MATERIAL SUPPLIED —
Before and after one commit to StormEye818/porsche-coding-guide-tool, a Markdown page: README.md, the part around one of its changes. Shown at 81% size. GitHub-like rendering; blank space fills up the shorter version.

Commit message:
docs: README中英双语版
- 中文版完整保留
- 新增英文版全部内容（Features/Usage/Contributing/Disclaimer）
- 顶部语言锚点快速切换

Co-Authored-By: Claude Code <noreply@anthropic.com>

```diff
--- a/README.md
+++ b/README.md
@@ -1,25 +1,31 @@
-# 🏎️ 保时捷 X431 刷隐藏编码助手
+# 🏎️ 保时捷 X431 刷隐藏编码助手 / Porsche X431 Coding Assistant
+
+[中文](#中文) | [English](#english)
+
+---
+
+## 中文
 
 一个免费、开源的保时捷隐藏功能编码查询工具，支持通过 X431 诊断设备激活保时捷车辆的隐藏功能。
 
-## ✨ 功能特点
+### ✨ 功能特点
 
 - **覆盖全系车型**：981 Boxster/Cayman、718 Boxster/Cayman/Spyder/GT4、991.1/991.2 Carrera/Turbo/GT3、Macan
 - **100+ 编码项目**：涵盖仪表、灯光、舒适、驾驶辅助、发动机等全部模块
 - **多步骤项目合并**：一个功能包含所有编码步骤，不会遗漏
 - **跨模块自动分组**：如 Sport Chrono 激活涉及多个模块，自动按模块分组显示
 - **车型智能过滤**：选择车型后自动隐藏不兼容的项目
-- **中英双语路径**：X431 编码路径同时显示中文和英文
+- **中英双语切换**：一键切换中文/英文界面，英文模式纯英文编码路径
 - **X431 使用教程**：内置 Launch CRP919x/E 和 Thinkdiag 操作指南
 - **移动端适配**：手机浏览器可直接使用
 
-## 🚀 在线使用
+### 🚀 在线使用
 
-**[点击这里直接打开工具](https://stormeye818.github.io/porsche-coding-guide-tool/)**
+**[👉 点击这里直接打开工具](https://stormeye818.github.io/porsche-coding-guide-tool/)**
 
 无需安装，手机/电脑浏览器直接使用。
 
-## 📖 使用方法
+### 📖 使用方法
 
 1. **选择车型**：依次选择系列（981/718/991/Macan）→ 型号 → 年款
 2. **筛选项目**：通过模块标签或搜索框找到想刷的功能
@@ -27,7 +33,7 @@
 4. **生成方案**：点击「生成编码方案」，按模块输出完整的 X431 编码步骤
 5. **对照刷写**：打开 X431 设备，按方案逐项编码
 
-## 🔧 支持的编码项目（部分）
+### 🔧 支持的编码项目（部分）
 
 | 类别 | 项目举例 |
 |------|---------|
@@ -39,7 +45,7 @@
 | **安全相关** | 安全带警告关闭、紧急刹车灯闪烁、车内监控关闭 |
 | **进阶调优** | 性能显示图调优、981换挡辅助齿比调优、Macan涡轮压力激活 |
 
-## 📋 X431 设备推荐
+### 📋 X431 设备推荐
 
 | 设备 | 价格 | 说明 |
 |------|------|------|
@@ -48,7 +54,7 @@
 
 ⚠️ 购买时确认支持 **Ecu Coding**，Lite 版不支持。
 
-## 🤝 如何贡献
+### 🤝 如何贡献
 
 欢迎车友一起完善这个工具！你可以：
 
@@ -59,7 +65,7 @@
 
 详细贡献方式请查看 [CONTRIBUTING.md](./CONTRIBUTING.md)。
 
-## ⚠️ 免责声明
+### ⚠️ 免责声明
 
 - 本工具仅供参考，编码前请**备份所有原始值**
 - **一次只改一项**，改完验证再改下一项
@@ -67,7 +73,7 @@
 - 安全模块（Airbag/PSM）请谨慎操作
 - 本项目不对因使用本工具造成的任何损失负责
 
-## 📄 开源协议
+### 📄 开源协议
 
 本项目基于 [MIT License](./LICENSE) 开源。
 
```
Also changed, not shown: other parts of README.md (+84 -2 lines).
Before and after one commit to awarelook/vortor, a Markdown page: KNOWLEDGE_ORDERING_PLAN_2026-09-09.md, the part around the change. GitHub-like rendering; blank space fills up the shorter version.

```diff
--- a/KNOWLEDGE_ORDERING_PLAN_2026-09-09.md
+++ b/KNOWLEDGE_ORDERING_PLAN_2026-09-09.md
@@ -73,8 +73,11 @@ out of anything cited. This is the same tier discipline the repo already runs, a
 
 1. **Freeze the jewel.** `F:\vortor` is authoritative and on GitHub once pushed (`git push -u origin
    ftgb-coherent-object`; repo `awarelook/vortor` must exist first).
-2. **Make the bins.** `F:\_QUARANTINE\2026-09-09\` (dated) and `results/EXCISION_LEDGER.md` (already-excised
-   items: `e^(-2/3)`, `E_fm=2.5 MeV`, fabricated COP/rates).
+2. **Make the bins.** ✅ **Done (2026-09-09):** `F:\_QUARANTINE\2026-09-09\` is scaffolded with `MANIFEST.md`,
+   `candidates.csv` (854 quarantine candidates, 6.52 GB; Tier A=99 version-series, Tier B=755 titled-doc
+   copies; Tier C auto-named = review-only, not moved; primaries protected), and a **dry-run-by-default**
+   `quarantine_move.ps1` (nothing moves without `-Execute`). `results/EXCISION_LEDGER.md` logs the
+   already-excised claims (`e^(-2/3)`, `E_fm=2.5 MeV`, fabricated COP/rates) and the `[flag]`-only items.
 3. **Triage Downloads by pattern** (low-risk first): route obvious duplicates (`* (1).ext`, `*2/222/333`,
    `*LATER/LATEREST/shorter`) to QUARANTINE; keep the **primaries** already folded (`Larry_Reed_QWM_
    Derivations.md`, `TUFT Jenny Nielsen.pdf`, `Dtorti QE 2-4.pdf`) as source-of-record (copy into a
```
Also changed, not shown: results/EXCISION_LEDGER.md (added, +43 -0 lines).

WORK ORDER — Return the whole listing exactly, with every line included.

WRITTEN RESPONSE —
Before and after one commit to StormEye818/porsche-coding-guide-tool, a Markdown page: README.md, the part around one of its changes. Shown at 81% size. GitHub-like rendering; blank space fills up the shorter version.

Commit message:
docs: README中英双语版
- 中文版完整保留
- 新增英文版全部内容（Features/Usage/Contributing/Disclaimer）
- 顶部语言锚点快速切换

Co-Authored-By: Claude Code <noreply@anthropic.com>

```diff
--- a/README.md
+++ b/README.md
@@ -1,25 +1,31 @@
-# 🏎️ 保时捷 X431 刷隐藏编码助手
+# 🏎️ 保时捷 X431 刷隐藏编码助手 / Porsche X431 Coding Assistant
+
+[中文](#中文) | [English](#english)
+
+---
+
+## 中文
 
 一个免费、开源的保时捷隐藏功能编码查询工具，支持通过 X431 诊断设备激活保时捷车辆的隐藏功能。
 
-## ✨ 功能特点
+### ✨ 功能特点
 
 - **覆盖全系车型**：981 Boxster/Cayman、718 Boxster/Cayman/Spyder/GT4、991.1/991.2 Carrera/Turbo/GT3、Macan
 - **100+ 编码项目**：涵盖仪表、灯光、舒适、驾驶辅助、发动机等全部模块
 - **多步骤项目合并**：一个功能包含所有编码步骤，不会遗漏
 - **跨模块自动分组**：如 Sport Chrono 激活涉及多个模块，自动按模块分组显示
 - **车型智能过滤**：选择车型后自动隐藏不兼容的项目
-- **中英双语路径**：X431 编码路径同时显示中文和英文
+- **中英双语切换**：一键切换中文/英文界面，英文模式纯英文编码路径
 - **X431 使用教程**：内置 Launch CRP919x/E 和 Thinkdiag 操作指南
 - **移动端适配**：手机浏览器可直接使用
 
-## 🚀 在线使用
+### 🚀 在线使用
 
-**[点击这里直接打开工具](https://stormeye818.github.io/porsche-coding-guide-tool/)**
+**[👉 点击这里直接打开工具](https://stormeye818.github.io/porsche-coding-guide-tool/)**
 
 无需安装，手机/电脑浏览器直接使用。
 
-## 📖 使用方法
+### 📖 使用方法
 
 1. **选择车型**：依次选择系列（981/718/991/Macan）→ 型号 → 年款
 2. **筛选项目**：通过模块标签或搜索框找到想刷的功能
@@ -27,7 +33,7 @@
 4. **生成方案**：点击「生成编码方案」，按模块输出完整的 X431 编码步骤
 5. **对照刷写**：打开 X431 设备，按方案逐项编码
 
-## 🔧 支持的编码项目（部分）
+### 🔧 支持的编码项目（部分）
 
 | 类别 | 项目举例 |
 |------|---------|
@@ -39,7 +45,7 @@
 | **安全相关** | 安全带警告关闭、紧急刹车灯闪烁、车内监控关闭 |
 | **进阶调优** | 性能显示图调优、981换挡辅助齿比调优、Macan涡轮压力激活 |
 
-## 📋 X431 设备推荐
+### 📋 X431 设备推荐
 
 | 设备 | 价格 | 说明 |
 |------|------|------|
@@ -48,7 +54,7 @@
 
 ⚠️ 购买时确认支持 **Ecu Coding**，Lite 版不支持。
 
-## 🤝 如何贡献
+### 🤝 如何贡献
 
 欢迎车友一起完善这个工具！你可以：
 
@@ -59,7 +65,7 @@
 
 详细贡献方式请查看 [CONTRIBUTING.md](./CONTRIBUTING.md)。
 
-## ⚠️ 免责声明
+### ⚠️ 免责声明
 
 - 本工具仅供参考，编码前请**备份所有原始值**
 - **一次只改一项**，改完验证再改下一项
@@ -67,7 +73,7 @@
 - 安全模块（Airbag/PSM）请谨慎操作
 - 本项目不对因使用本工具造成的任何损失负责
 
-## 📄 开源协议
+### 📄 开源协议
 
 本项目基于 [MIT License](./LICENSE) 开源。
 
```
Also changed, not shown: other parts of README.md (+84 -2 lines).
Before and after one commit to awarelook/vortor, a Markdown page: KNOWLEDGE_ORDERING_PLAN_2026-09-09.md, the part around the change. GitHub-like rendering; blank space fills up the shorter version.

```diff
--- a/KNOWLEDGE_ORDERING_PLAN_2026-09-09.md
+++ b/KNOWLEDGE_ORDERING_PLAN_2026-09-09.md
@@ -73,8 +73,11 @@ out of anything cited. This is the same tier discipline the repo already runs, a
 
 1. **Freeze the jewel.** `F:\vortor` is authoritative and on GitHub once pushed (`git push -u origin
    ftgb-coherent-object`; repo `awarelook/vortor` must exist first).
-2. **Make the bins.** `F:\_QUARANTINE\2026-09-09\` (dated) and `results/EXCISION_LEDGER.md` (already-excised
-   items: `e^(-2/3)`, `E_fm=2.5 MeV`, fabricated COP/rates).
+2. **Make the bins.** ✅ **Done (2026-09-09):** `F:\_QUARANTINE\2026-09-09\` is scaffolded with `MANIFEST.md`,
+   `candidates.csv` (854 quarantine candidates, 6.52 GB; Tier A=99 version-series, Tier B=755 titled-doc
+   copies; Tier C auto-named = review-only, not moved; primaries protected), and a **dry-run-by-default**
+   `quarantine_move.ps1` (nothing moves without `-Execute`). `results/EXCISION_LEDGER.md` logs the
+   already-excised claims (`e^(-2/3)`, `E_fm=2.5 MeV`, fabricated COP/rates) and the `[flag]`-only items.
 3. **Triage Downloads by pattern** (low-risk first): route obvious duplicates (`* (1).ext`, `*2/222/333`,
    `*LATER/LATEREST/shorter`) to QUARANTINE; keep the **primaries** already folded (`Larry_Reed_QWM_
    Derivations.md`, `TUFT Jenny Nielsen.pdf`, `Dtorti QE 2-4.pdf`) as source-of-record (copy into a
```
Also changed, not shown: results/EXCISION_LEDGER.md (added, +43 -0 lines).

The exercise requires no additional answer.